From Xenharmonic Wiki
Jump to navigation Jump to search

Ben Johnston's notation is a staff notation system for just intonation. Ben Johnston developed it up to the 31-limit, employed in his String Quartet No. 9, although intervals exceeding the 13-limit are encountered mostly incidentally in his music.

The base notes (white keys on the piano) are selected so that the chord F A C E G B D consists of three stacked 4:5:6 chords, i.e. F A C, C E G, and G B D are just major triads. Then the following symbols are used for inflections, all of which denote superparticular ratios or their reciprocals:

Johnston notation inflections
Symbol Ratio Symbol Ratio
+ 81/80 80/81
25/24 24/25
7 35/36 7 36/35
33/32 32/33
13 65/64 13 64/65
17 51/50 17 50/51
19 95/96 19 96/95
23 46/45 23 45/46
29 145/144 29 144/145
31 31/30 31 30/31

Johnston combines the symbols 7 7 ↑ ↓ with ♯ ♭ if symbols from both categories are present.

A circle of just fifths is given by ... D♭−− A♭− E♭− B♭− F C G D A+ E+ B+ F♯++ ..., with a plus or minus added for every loop around the ends of the core F A C E G B D sequence. The odd harmonic series up to 31 starting on C is given by C G E B♭7 D F↑ A♭13 B C♯17 E♭19 F+7 F♯+23 G♯ A+ B♭29 B31.

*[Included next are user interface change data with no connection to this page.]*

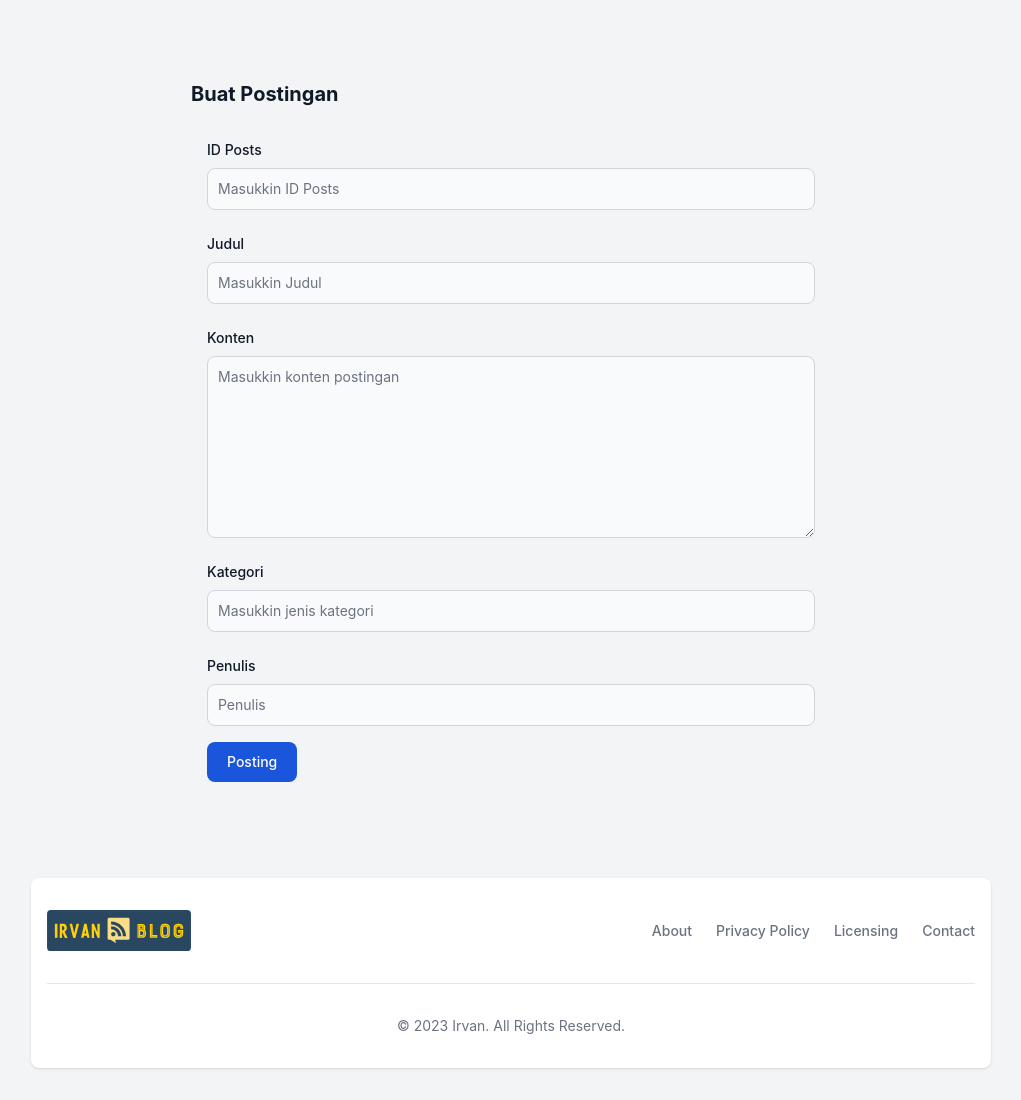
After one commit to irvanshandika/blog-php-native, a PHP site: page /create-posts.php in a window 1280 px wide. The commit adds this page. Shown: the whole page, without its empty margins (257-1278 px from the left). Run offline with PHP 8.4, Linux system fonts and the light colour scheme; the visitor is signed in with stand-in values (Sample User, id 1); style sheets or scripts are compiled from the project's sources; some libraries are stand-ins or nearby versions.

Commit message:
Making Create Posts, Update Posts, Delete Posts....

```diff
--- /dev/null
+++ b/create-posts.php
@@ -0,0 +1,78 @@
+<?php
+session_start();
+
+// Cek apakah sudah login atau belum
+if (!isset($_SESSION['id_admin'])) {
+    header("Location: login.php");
+    exit;
+}
+?>
+
+<!DOCTYPE html>
+<html lang="en">
+
+<head>
+    <meta charset="UTF-8">
+    <meta name="viewport" content="width=device-width, initial-scale=1.0">
+    <title>Irvan Blog - Create Posts</title>
+    <link rel="stylesheet" href="./src/style/style.css">
+    <link rel="stylesheet" href="./dist/output.css">
+    <link rel="stylesheet" href="./node_modules/flowbite/dist/flowbite.min.css">
+</head>
+
+<body class="bg-gray-100">
+    <?php
+    include './src/components/sidebar.php';
+    ?>
+    <div class="p-4 sm:ml-64">
+        <div class="py-8 px-4 mx-auto max-w-2xl lg:py-16">
+            <h2 class="mb-4 text-xl font-bold text-gray-900 dark:text-white">Buat Postingan</h2>
+            <div class="p-4  dark:border-gray-700">
+                <?php
+                include_once 'koneksi.php';
+                if (@$_GET['id']) {
+                    $id = $_GET['id'];
+                    $query = "SELECT * FROM posts WHERE idposts = '$id'";
+                    $data_posts = mysqli_query($koneksi, $query);
+                    $posts = mysqli_fetch_array($data_posts);
+                }
+                ?>
+                <form action="posts-function.php" method="post" enctype="multipart/form-data">
+                <input type="hidden" name="id" value="<?= @$posts['id'] ?>" />
+                    <div class="grid gap-4 sm:grid-cols-2 sm:gap-6">
+                        <div class="sm:col-span-2">
+                            <label for="idposts" class="block mb-2 text-sm font-medium text-gray-900 dark:text-white">ID Posts</label>
+                            <input type="text" name="idposts" id="idposts" value="<?= @$posts['idposts'] ?>" class="bg-gray-50 border border-gray-300 text-gray-900 text-sm rounded-lg focus:ring-primary-600 focus:border-primary-600 block w-full p-2.5 dark:bg-gray-700 dark:border-gray-600 dark:placeholder-gray-400 dark:text-white dark:focus:ring-primary-500 dark:focus:border-primary-500" placeholder="Masukkin ID Posts" required />
+                        </div>
+                        <div class="sm:col-span-2">
+                            <label for="judul" class="block mb-2 text-sm font-medium text-gray-900 dark:text-white">Judul</label>
+                            <input type="text" name="judul" id="judul" value="<?= @$posts['judul'] ?>" class="bg-gray-50 border border-gray-300 text-gray-900 text-sm rounded-lg focus:ring-primary-600 focus:border-primary-600 block w-full p-2.5 dark:bg-gray-700 dark:border-gray-600 dark:placeholder-gray-400 dark:text-white dark:focus:ring-primary-500 dark:focus:border-primary-500" placeholder="Masukkin Judul" required />
+                        </div>
+                        <div class="sm:col-span-2">
+                            <label for="konten" class="block mb-2 text-sm font-medium text-gray-900 dark:text-white">Konten</label>
+                            <textarea id="konten" name="konten" rows="8" class="block p-2.5 w-full text-sm text-gray-900 bg-gray-50 rounded-lg border border-gray-300 focus:ring-primary-500 focus:border-primary-500 dark:bg-gray-700 dark:border-gray-600 dark:placeholder-gray-400 dark:text-white dark:focus:ring-primary-500 dark:focus:border-primary-500" placeholder="Masukkin konten postingan" required><?= @$posts['konten'] ?></textarea>
+                        </div>
+                        <div class="sm:col-span-2">
+                            <label for="kategori" class="block mb-2 text-sm font-medium text-gray-900 dark:text-white">Kategori</label>
+                            <input type="text" name="kategori" id="kategori" value="<?= @$posts['kategori'] ?>" class="bg-gray-50 border border-gray-300 text-gray-900 text-sm rounded-lg focus:ring-primary-600 focus:border-primary-600 block w-full p-2.5 dark:bg-gray-700 dark:border-gray-600 dark:placeholder-gray-400 dark:text-white dark:focus:ring-primary-500 dark:focus:border-primary-500" placeholder="Masukkin jenis kategori" required />
+                        </div>
+                        <div class="sm:col-span-2">
+                            <label for="penulis" class="block mb-2 text-sm font-medium text-gray-900 dark:text-white">Penulis</label>
+                            <input type="text" name="penulis" id="penulis" value="<?= @$posts['penulis'] ?>" class="bg-gray-50 border border-gray-300 text-gray-900 text-sm rounded-lg focus:ring-primary-600 focus:border-primary-600 block w-full p-2.5 dark:bg-gray-700 dark:border-gray-600 dark:placeholder-gray-400 dark:text-white dark:focus:ring-primary-500 dark:focus:border-primary-500" placeholder="Penulis" required />
+                        </div>
+                    </div>
+                    <button type="submit" class="inline-flex items-center px-5 py-2.5 mt-4 sm:mt-6 text-sm font-medium text-center text-white bg-blue-700 rounded-lg focus:ring-4 focus:ring-blue-200 hover:bg-blue-800">
+                        Posting
+                    </button>
+                </form>
+            </div>
+        </div>
+        <?php
+        include_once './src/components/footer.php';
+        ?>
+    </div>
+    <script src="./src/script/script.js"></script>
+    <script src="./node_modules/flowbite/dist/flowbite.min.js"></script>
+</body>
+
+</html>
--- a/dist/output.css
+++ b/dist/output.css
@@ -1357,36 +1365,16 @@ input:checked + .toggle-bg {
   width: 24rem;
 }
 
-.w-\[800px\] {
-  width: 800px;
+.w-\[350px\] {
+  width: 350px;
 }
 
 .w-full {
   width: 100%;
 }
 
-.w-\[500px\] {
-  width: 500px;
-}
-
-.w-\[\] {
-  width: ;
-}
-
-.w-\[200px\] {
-  width: 200px;
-}
-
-.w-\[400px\] {
-  width: 400px;
-}
-
-.w-\[0px\] {
-  width: 0px;
-}
-
-.w-\[350px\] {
-  width: 350px;
+.max-w-2xl {
+  max-width: 42rem;
 }
 
 .max-w-screen-xl {
@@ -1759,6 +1756,11 @@ input:checked + .toggle-bg {
   padding-bottom: 1rem;
 }
 
+.py-8 {
+  padding-top: 2rem;
+  padding-bottom: 2rem;
+}
+
 .pl-10 {
   padding-left: 2.5rem;
 }
@@ -1798,6 +1805,20 @@ input:checked + .toggle-bg {
   line-height: 1.25rem;
 }
 
+.text-xl {
+  font-size: 1.25rem;
+  line-height: 1.75rem;
+}
+
+.text-xs {
+  font-size: 0.75rem;
+  line-height: 1rem;
+}
+
+.font-bold {
+  font-weight: 700;
+}
+
 .font-medium {
   font-weight: 500;
 }
@@ -2233,6 +2274,10 @@ input:checked + .toggle-bg {
 }
 
 @media (min-width: 640px) {
+  .sm\:col-span-2 {
+    grid-column: span 2 / span 2;
+  }
+
   .sm\:mx-auto {
     margin-left: auto;
     margin-right: auto;
@@ -2246,6 +2291,10 @@ input:checked + .toggle-bg {
     margin-left: 16rem;
   }
 
+  .sm\:mt-6 {
+    margin-top: 1.5rem;
+  }
+
   .sm\:flex {
     display: flex;
   }
@@ -2259,12 +2308,24 @@ input:checked + .toggle-bg {
     transform: translate(var(--tw-translate-x), var(--tw-translate-y)) rotate(var(--tw-rotate)) skewX(var(--tw-skew-x)) skewY(var(--tw-skew-y)) scaleX(var(--tw-scale-x)) scaleY(var(--tw-scale-y));
   }
 
+  .sm\:grid-cols-2 {
+    grid-template-columns: repeat(2, minmax(0, 1fr));
+  }
+
   .sm\:items-center {
     align-items: center;
   }
 
   .sm\:justify-between {
     justify-content: space-between;
+  }
+
+  .sm\:gap-6 {
+    gap: 1.5rem;
+  }
+
+  .sm\:rounded-lg {
+    border-radius: 0.5rem;
   }
 
   .sm\:text-center {
@@ -2370,4 +2431,9 @@ input:checked + .toggle-bg {
   .lg\:w-\[500px\] {
     width: 500px;
   }
-}
+
+  .lg\:py-16 {
+    padding-top: 4rem;
+    padding-bottom: 4rem;
+  }
+}
--- a/index.php
+++ b/index.php
@@ -23,7 +23,7 @@
             </a>
             <div class="flex md:order-2">
                 <a href="login.php" type="button" class="flex items-center text-white bg-blue-700 hover:bg-blue-800 focus:ring-4 focus:outline-none focus:ring-blue-300 font-medium rounded-lg text-sm px-4 py-2 text-center mr-3 md:mr-0 dark:bg-blue-600 dark:hover:bg-blue-700 dark:focus:ring-blue-800">
-                    <span class="text-[10px]">Login</span>
+                    <span class="text-base mr-2">Login</span>
                     <svg xmlns="http://www.w3.org/2000/svg" class="w-5 h-5" viewBox="0 0 24 24">
                         <path fill="currentColor" d="M10.3 7.7a.984.984 0 0 0 0 1.4l1.9 1.9H3c-.55 0-1 .45-1 1s.45 1 1 1h9.2l-1.9 1.9a.984.984 0 0 0 0 1.4c.39.39 1.01.39 1.4 0l3.59-3.59a.996.996 0 0 0 0-1.41L11.7 7.7a.984.984 0 0 0-1.4 0zM20 19h-7c-.55 0-1 .45-1 1s.45 1 1 1h7c1.1 0 2-.9 2-2V5c0-1.1-.9-2-2-2h-7c-.55 0-1 .45-1 1s.45 1 1 1h7v14z" />
                     </svg>
--- a/src/components/sidebar.php
+++ b/src/components/sidebar.php
@@ -24,12 +24,11 @@
                 </a>
             </li>
             <li>
-                <a href="#" class="flex items-center p-2 text-gray-900 rounded-lg dark:text-white hover:bg-gray-100 dark:hover:bg-gray-700 group">
-                    <svg class="flex-shrink-0 w-5 h-5 text-gray-500 transition duration-75 dark:text-gray-400 group-hover:text-gray-900 dark:group-hover:text-white" aria-hidden="true" xmlns="http://www.w3.org/2000/svg" fill="currentColor" viewBox="0 0 18 18">
-                        <path d="M6.143 0H1.857A1.857 1.857 0 0 0 0 1.857v4.286C0 7.169.831 8 1.857 8h4.286A1.857 1.857 0 0 0 8 6.143V1.857A1.857 1.857 0 0 0 6.143 0Zm10 0h-4.286A1.857 1.857 0 0 0 10 1.857v4.286C10 7.169 10.831 8 11.857 8h4.286A1.857 1.857 0 0 0 18 6.143V1.857A1.857 1.857 0 0 0 16.143 0Zm-10 10H1.857A1.857 1.857 0 0 0 0 11.857v4.286C0 17.169.831 18 1.857 18h4.286A1.857 1.857 0 0 0 8 16.143v-4.286A1.857 1.857 0 0 0 6.143 10Zm10 0h-4.286A1.857 1.857 0 0 0 10 11.857v4.286c0 1.026.831 1.857 1.857 1.857h4.286A1.857 1.857 0 0 0 18 16.143v-4.286A1.857 1.857 0 0 0 16.143 10Z" />
+                <a href="posts.php" class="flex items-center p-2 text-gray-900 rounded-lg dark:text-white hover:bg-gray-100 dark:hover:bg-gray-700 group">
+                    <svg xmlns="http://www.w3.org/2000/svg" class="flex-shrink-0 w-5 h-5 text-gray-500 transition duration-75 dark:text-gray-400 group-hover:text-gray-900 dark:group-hover:text-white" viewBox="0 0 32 32">
+                        <path fill="currentColor" d="M23.5 4h-1.67A3.001 3.001 0 0 0 19 2h-6a3.001 3.001 0 0 0-2.83 2H8.5A3.5 3.5 0 0 0 5 7.5v19A3.5 3.5 0 0 0 8.5 30h5.546a2.49 2.49 0 0 1 .032-1.129l.791-3.051a4.159 4.159 0 0 1 1.01-1.82H11a1 1 0 1 1 0-2h6.86l6.652-6.706A4.36 4.36 0 0 1 27 14.042V7.5A3.5 3.5 0 0 0 23.5 4ZM13 4h6a1 1 0 1 1 0 2h-6a1 1 0 1 1 0-2Zm-3 9a1 1 0 0 1 1-1h10a1 1 0 1 1 0 2H11a1 1 0 0 1-1-1Zm1 4h5a1 1 0 1 1 0 2h-5a1 1 0 1 1 0-2Zm18.652 3.425l-8.613 8.543c-.352.349-.79.598-1.27.721l-3.02.778a1 1 0 0 1-1.218-1.22l.79-3.051c.118-.456.355-.872.687-1.206l8.57-8.64a2.88 2.88 0 1 1 4.074 4.075Z" />
                     </svg>
-                    <span class="flex-1 ml-3 whitespace-nowrap">Kanban</span>
-                    <span class="inline-flex items-center justify-center px-2 ml-3 text-sm font-medium text-gray-800 bg-gray-100 rounded-full dark:bg-gray-700 dark:text-gray-300">Pro</span>
+                    <span class="flex-1 ml-3 whitespace-nowrap">Posts</span>
                 </a>
             </li>
             <li>
```
Also changed, not shown: other parts of dist/output.css (+54 -12 lines), posts-function.php (added, +35 -0 lines), posts.php (added, +106 -0 lines), src/images/keempat.png (added), src/images/kelima.png (added).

Johnston's notation sacrifices some mathematical purity compared to Helmholtz-Ellis notation, as it is based on 4:5:6 chords rather than Pythagorean tuning. This comes at the possible advantage of fewer inflection markers needed for music that emphasizes the 5-limit.

External links